Red Bull have had the quickest car all season, but “fumbled” the opening races of the 2021 Formula 1 season, according to F1’s Ross Brawn.
Giving his assessment of the season so far, Brawn is sure Red Bull have had the quicker car after showing dominant form in the season-closing Abu Dhabi Grand Prix last year.
However small errors gave Mercedes a chance to steal a march in the opening 2021 races, which saw Lewis Hamilton take three wins in four races.
The pendulum has very much swung in the other direction now with Red Bull winning four races in a row – the first time in the hybrid era that Mercedes has been beaten so consistently.
“Someone said to me after the race: ‘Do you think the change in the regulations hurt Mercedes?’ And I said let’s not forget at the end of last year, the Red Bull was probably the fastest car,” Brawn said in his latest F1 column.
“The change of regulations impacted everyone. How much each team was affected is difficult to judge. Red Bull are really starting to assert their authority.
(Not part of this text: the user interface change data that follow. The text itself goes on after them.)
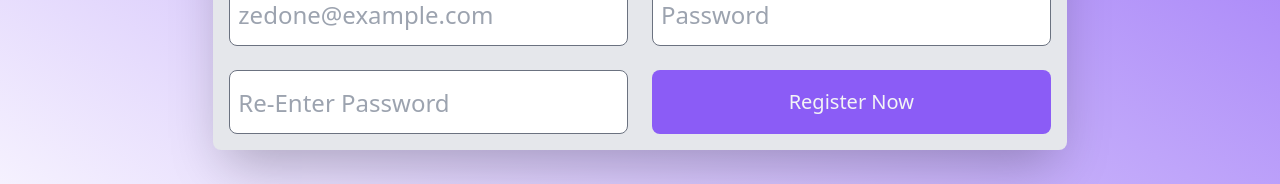
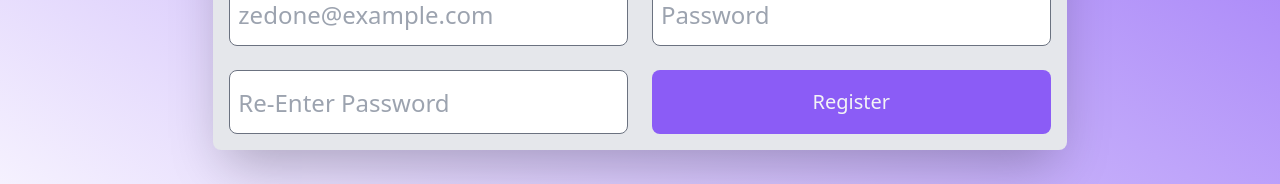
Before and after one commit to Deewiliams/zedone-interface, a React (Create React App) app in the folder user-login/: page /CompanyRegistration in a window 1280 px wide. Shown: the part 482-666 px from the top of the page. Built offline with nearby package versions, Linux system fonts and the light colour scheme.

Commit message:
created and updated Buttonprops

```diff
--- /dev/null
+++ b/user-login/src/components/Buttonprops.js
@@ -0,0 +1,14 @@
+import React from 'react'
+
+const Buttonprops = (props) => {
+    return (
+        <button className="bg-purple-500 text-gray-100 sm:text-2xl sm:py-2 sm:px-8
+        md:py-4 md:px-10 md:text-lg lg:py-4
+        lg:px-20 lg:text-xl hover:bg-purple-600
+        hover:text-white rounded-lg
+        "
+        > {props.button_name}</button>
+    )
+}
+
+export default Buttonprops
--- a/user-login/src/components/CompanyRegistration.js
+++ b/user-login/src/components/CompanyRegistration.js
@@ -1,5 +1,6 @@
 import React from 'react'
 import Input from '../components/Input'
+import Buttonprops from '../components/Buttonprops'
 
 
 const CompanyRegistration = () => {
@@ -44,14 +45,19 @@ const CompanyRegistration = () => {
                     <Input placeholder="Re-Enter Password"
                         type="password"
                     />
+                    <Buttonprops
+                       button_name= "Register"
+                    />
 
-                   <button className="bg-purple-500 text-gray-100 sm:text-2xl sm:py-2 sm:px-8
+
+
+                   {/* <button className="bg-purple-500 text-gray-100 sm:text-2xl sm:py-2 sm:px-8
                 md:py-4 md:px-10 md:text-lg lg:py-4
                 lg:px-20 lg:text-xl hover:bg-purple-600
                 hover:text-white rounded-lg
                 ">
                 Register Now
-                </button>
+                </button> */}
             </ul>
 
             </form>
--- a/user-login/src/components/Input.js
+++ b/user-login/src/components/Input.js
@@ -13,4 +13,3 @@ const Input = (props) => {
 }
 
 export default Input
-//
```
“This is the fascinating thing about F1. Sometimes you win races you shouldn’t win. Sometimes you don’t win races you should win. It did feel at the beginning of the year that Red Bull, who were a very slick operation, fumbled a bit. But now they are back up to speed.”
The reigning champions outsmarted Red Bull on strategy at a couple of races but since the Spanish GP, Red Bull’s RB16B has very much looked the dominant. car.
“What looked to be the better car is now showing it in the results,” added Brawn. “At the beginning of the year, Mercedes out-raced them. That is not the case now. It’s been the opposite in the last couple of races. Mercedes are trying too hard, and they’ve stumbled a bit.”
Brawn feels it might now be too far into the season for Mercedes to claw its way back into the fight, given most teams have now switched their focus 100 per cent to next season and a major technical rules overhaul.
“It’s a very difficult year for Mercedes to come back because the focus is so strongly on next season – and the new regulations. Nothing can be done on the engine. Do they burn any resource on this car and sacrifice a bit for next year? I suspect not, as it’s so difficult to suddenly pick up the momentum on a car that you’ve probably stopped working on.
“They may try and race it more effectively, try and squeeze a bit more performance out of the set-up of the car, and how it’s working, but I don’t think we’re going to see any big upgrades or big changes in the car. They have to squeeze a bit more juice out of the lemon without putting too much resource into it which could negatively impact next year.”